Extracted data entries:
______________________________
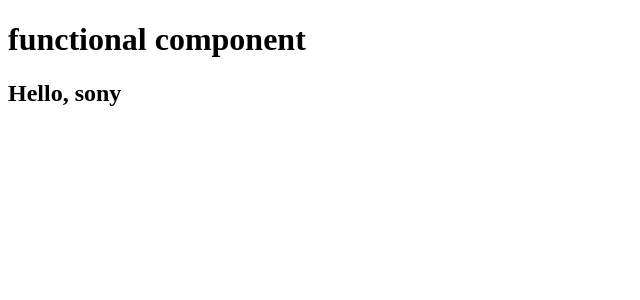
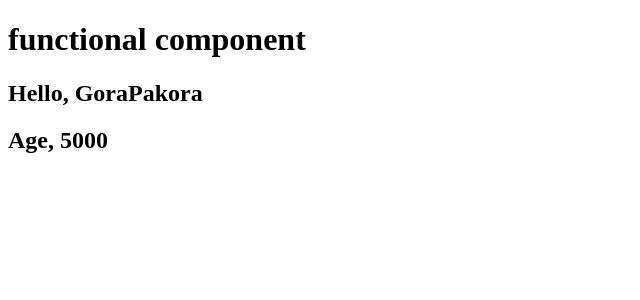
Before and after one commit to shriyasingh03/react-questions, a React (Vite) app: page / in a window 1280 px wide. Shown: the top 300 px of the page, without its empty margins (0-640 px from the left). Built offline with nearby package versions, Linux system fonts and the light colour scheme.

Commit message:
Updated app.jsx for question-1

```diff
--- a/src/App.jsx
+++ b/src/App.jsx
@@ -3,14 +3,19 @@ import reactLogo from './assets/react.svg'
 import viteLogo from '/vite.svg'
 import './App.css'
 
-function Greeting({name}){
-  return <h2>Hello, {name}</h2>;
+// How do you create a functional component that accepts multiple props (name, age) and displays them?
+// 💡 Modify the Greeting component to take both name and age as props and display them.
+function Greeting({name,age}){
+  return <><h2>Hello, {name}</h2>
+
+  <h2>Age, {age}</h2></>
+
 }
 
 function App() {
   return <div>
   <h1>functional component</h1>
-  <Greeting name={"sony"}></Greeting>
+  <Greeting name={"GoraPakora"} age={5000}></Greeting>
   </div>
 
 
```
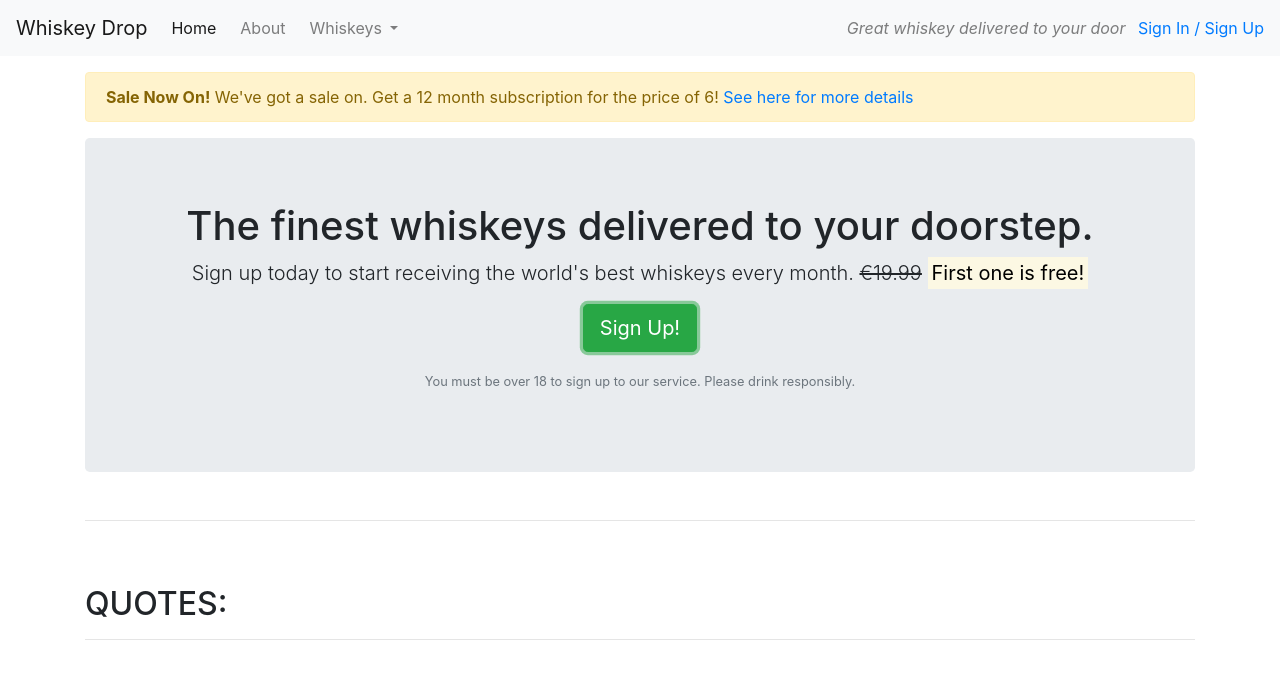
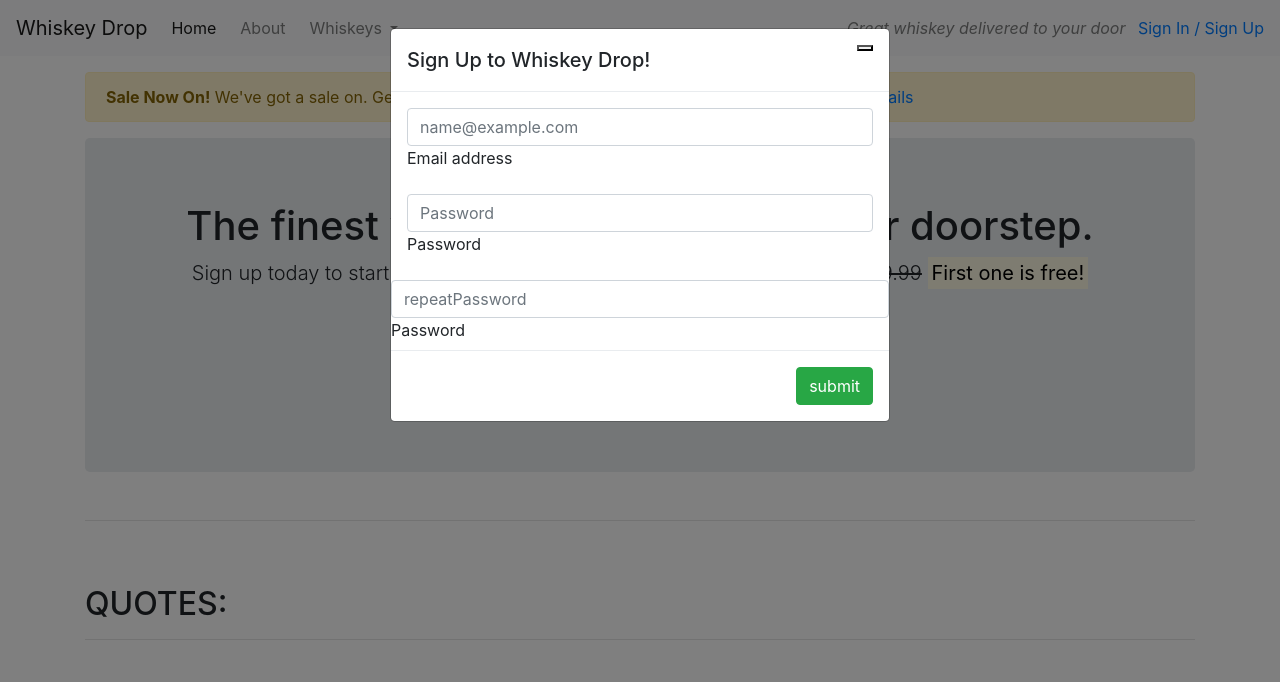
Before and after one commit to struk49/whiskey, a plain HTML site: page index.html in a window 1280 px wide. Both pictures are taken after a click on the button "Sign Up!". Shown: the top 682 px of the page. Drawn offline with nearby package versions, Linux system fonts and the light colour scheme.

Commit message:
added bootstrap form to landing page

```diff
--- a/index.html
+++ b/index.html
@@ -60,7 +60,7 @@
                         <s class="d-none d-sm-inline">€19.99</s>
                         <span class="d-inline d-sm-none"><br></span>
                         <strong><mark>First one is free!</mark></strong></p>
-                    <p><button class="btn btn-lg btn-success">Sign Up!</button></p>
+                    <p><button class="btn btn-lg btn-success" data-toggle="modal" data-target="#signUpModal">Sign Up!</button></p>
                     <p class="text-muted"><small>You must be over 18 to sign up to our service. Please drink responsibly.</small></p>
                 </section>
             </div>
@@ -140,6 +140,33 @@
         </section>
         <!-- /.features -->
     </article>
+    <div class="modal" tabindex="-1" id="signUpModal">
+        <div class="modal-dialog">
+          <div class="modal-content">
+            <div class="modal-header">
+              <h5 class="modal-title">Sign Up to Whiskey Drop!</h5>
+              <button type="button" class="btn-close" data-bs-dismiss="modal" aria-label="Close"></button>
+            </div>
+            <div class="modal-body">
+                <div class="form-floating mb-3">
+                    <input type="email" class="form-control" id="floatingInput" placeholder="name@example.com">
+                    <label for="floatingInput">Email address</label>
+                  </div>
+                  <div class="form-floating">
+                    <input type="password" class="form-control" id="password" placeholder="Password">
+                    <label for="floatingPassword">Password</label>
+                  </div>
+            </div>
+            <div class="form-floating">
+                <input type="password" class="form-control" id="repeatPassword" placeholder="repeatPassword">
+                <label for="repeatPassword">Password</label>
+              </div>
+            <div class="modal-footer">
+              <button type="submit" class="btn btn-success">submit</button>
+            </div>
+          </div>
+        </div>
+      </div>
 
     <script src="https://code.jquery.com/jquery-3.3.1.slim.min.js" integrity="sha384-q8i/X+965DzO0rT7abK41JStQIAqVgRVzpbzo5smXKp4YfRvH+8abtTE1Pi6jizo" crossorigin="anonymous"></script>
     <script src="https://cdnjs.cloudflare.com/ajax/libs/popper.js/1.14.3/umd/popper.min.js" integrity="sha384-ZMP7rVo3mIykV+2+9J3UJ46jBk0WLaUAdn689aCwoqbBJiSnjAK/l8WvCWPIPm49" crossorigin="anonymous"></script>
```
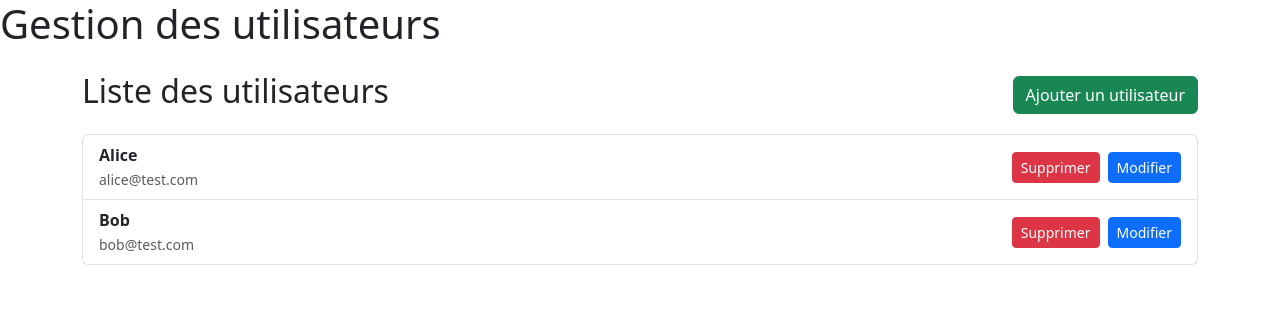
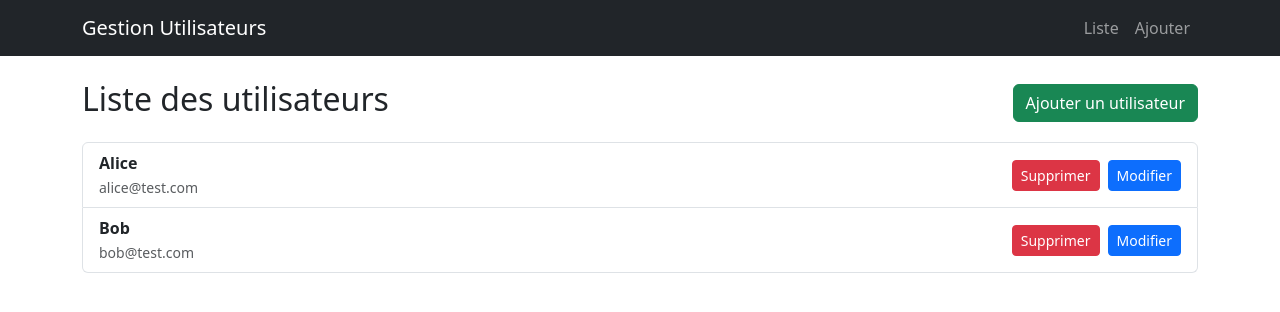
Before and after one commit to Asmahan355/Shpping_with_Asmahan, an Angular app in the folder user-management/: page /users in a window 1280 px wide. Shown: the top 312 px of the page. Built offline with nearby package versions, Linux system fonts and the light colour scheme.

Commit message:
Ajout de nav bar

```diff
--- a/user-management/src/app/app.html
+++ b/user-management/src/app/app.html
@@ -1,2 +1,20 @@
-<h1>Gestion des utilisateurs</h1>
+<nav class="navbar navbar-expand-lg navbar-dark bg-dark">
+  <div class="container">
+
+    <a class="navbar-brand" routerLink="/users">
+      Gestion Utilisateurs
+    </a>
+
+    <div class="navbar-nav">
+      <a class="nav-link" routerLink="/users">
+        Liste
+      </a>
+      <a class="nav-link" routerLink="/add-user">
+        Ajouter
+      </a>
+    </div>
+
+  </div>
+</nav>
+
 <router-outlet></router-outlet>
--- a/user-management/src/app/app.ts
+++ b/user-management/src/app/app.ts
@@ -1,9 +1,9 @@
 import { Component, signal } from '@angular/core';
-import { RouterOutlet } from '@angular/router';
+import { RouterModule, RouterOutlet } from '@angular/router';
 
 @Component({
   selector: 'app-root',
-  imports: [RouterOutlet],
+  imports: [RouterOutlet,RouterModule],
   templateUrl: './app.html',
   styleUrl: './app.css'
 })
```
______________________________
* TASK TO CARRY OUT: Print the records above exactly as they stand, but leave out the pictures.

* TASK SOLUTION:
Before and after one commit to shriyasingh03/react-questions, a React (Vite) app: page / in a window 1280 px wide. Shown: the top 300 px of the page, without its empty margins (0-640 px from the left). Built offline with nearby package versions, Linux system fonts and the light colour scheme.

Commit message:
Updated app.jsx for question-1

```diff
--- a/src/App.jsx
+++ b/src/App.jsx
@@ -3,14 +3,19 @@ import reactLogo from './assets/react.svg'
 import viteLogo from '/vite.svg'
 import './App.css'
 
-function Greeting({name}){
-  return <h2>Hello, {name}</h2>;
+// How do you create a functional component that accepts multiple props (name, age) and displays them?
+// 💡 Modify the Greeting component to take both name and age as props and display them.
+function Greeting({name,age}){
+  return <><h2>Hello, {name}</h2>
+
+  <h2>Age, {age}</h2></>
+
 }
 
 function App() {
   return <div>
   <h1>functional component</h1>
-  <Greeting name={"sony"}></Greeting>
+  <Greeting name={"GoraPakora"} age={5000}></Greeting>
   </div>
 
 
```
Before and after one commit to struk49/whiskey, a plain HTML site: page index.html in a window 1280 px wide. Both pictures are taken after a click on the button "Sign Up!". Shown: the top 682 px of the page. Drawn offline with nearby package versions, Linux system fonts and the light colour scheme.

Commit message:
added bootstrap form to landing page

```diff
--- a/index.html
+++ b/index.html
@@ -60,7 +60,7 @@
                         <s class="d-none d-sm-inline">€19.99</s>
                         <span class="d-inline d-sm-none"><br></span>
                         <strong><mark>First one is free!</mark></strong></p>
-                    <p><button class="btn btn-lg btn-success">Sign Up!</button></p>
+                    <p><button class="btn btn-lg btn-success" data-toggle="modal" data-target="#signUpModal">Sign Up!</button></p>
                     <p class="text-muted"><small>You must be over 18 to sign up to our service. Please drink responsibly.</small></p>
                 </section>
             </div>
@@ -140,6 +140,33 @@
         </section>
         <!-- /.features -->
     </article>
+    <div class="modal" tabindex="-1" id="signUpModal">
+        <div class="modal-dialog">
+          <div class="modal-content">
+            <div class="modal-header">
+              <h5 class="modal-title">Sign Up to Whiskey Drop!</h5>
+              <button type="button" class="btn-close" data-bs-dismiss="modal" aria-label="Close"></button>
+            </div>
+            <div class="modal-body">
+                <div class="form-floating mb-3">
+                    <input type="email" class="form-control" id="floatingInput" placeholder="name@example.com">
+                    <label for="floatingInput">Email address</label>
+                  </div>
+                  <div class="form-floating">
+                    <input type="password" class="form-control" id="password" placeholder="Password">
+                    <label for="floatingPassword">Password</label>
+                  </div>
+            </div>
+            <div class="form-floating">
+                <input type="password" class="form-control" id="repeatPassword" placeholder="repeatPassword">
+                <label for="repeatPassword">Password</label>
+              </div>
+            <div class="modal-footer">
+              <button type="submit" class="btn btn-success">submit</button>
+            </div>
+          </div>
+        </div>
+      </div>
 
     <script src="https://code.jquery.com/jquery-3.3.1.slim.min.js" integrity="sha384-q8i/X+965DzO0rT7abK41JStQIAqVgRVzpbzo5smXKp4YfRvH+8abtTE1Pi6jizo" crossorigin="anonymous"></script>
     <script src="https://cdnjs.cloudflare.com/ajax/libs/popper.js/1.14.3/umd/popper.min.js" integrity="sha384-ZMP7rVo3mIykV+2+9J3UJ46jBk0WLaUAdn689aCwoqbBJiSnjAK/l8WvCWPIPm49" crossorigin="anonymous"></script>
```
Before and after one commit to Asmahan355/Shpping_with_Asmahan, an Angular app in the folder user-management/: page /users in a window 1280 px wide. Shown: the top 312 px of the page. Built offline with nearby package versions, Linux system fonts and the light colour scheme.

Commit message:
Ajout de nav bar

```diff
--- a/user-management/src/app/app.html
+++ b/user-management/src/app/app.html
@@ -1,2 +1,20 @@
-<h1>Gestion des utilisateurs</h1>
+<nav class="navbar navbar-expand-lg navbar-dark bg-dark">
+  <div class="container">
+
+    <a class="navbar-brand" routerLink="/users">
+      Gestion Utilisateurs
+    </a>
+
+    <div class="navbar-nav">
+      <a class="nav-link" routerLink="/users">
+        Liste
+      </a>
+      <a class="nav-link" routerLink="/add-user">
+        Ajouter
+      </a>
+    </div>
+
+  </div>
+</nav>
+
 <router-outlet></router-outlet>
--- a/user-management/src/app/app.ts
+++ b/user-management/src/app/app.ts
@@ -1,9 +1,9 @@
 import { Component, signal } from '@angular/core';
-import { RouterOutlet } from '@angular/router';
+import { RouterModule, RouterOutlet } from '@angular/router';
 
 @Component({
   selector: 'app-root',
-  imports: [RouterOutlet],
+  imports: [RouterOutlet,RouterModule],
   templateUrl: './app.html',
   styleUrl: './app.css'
 })
```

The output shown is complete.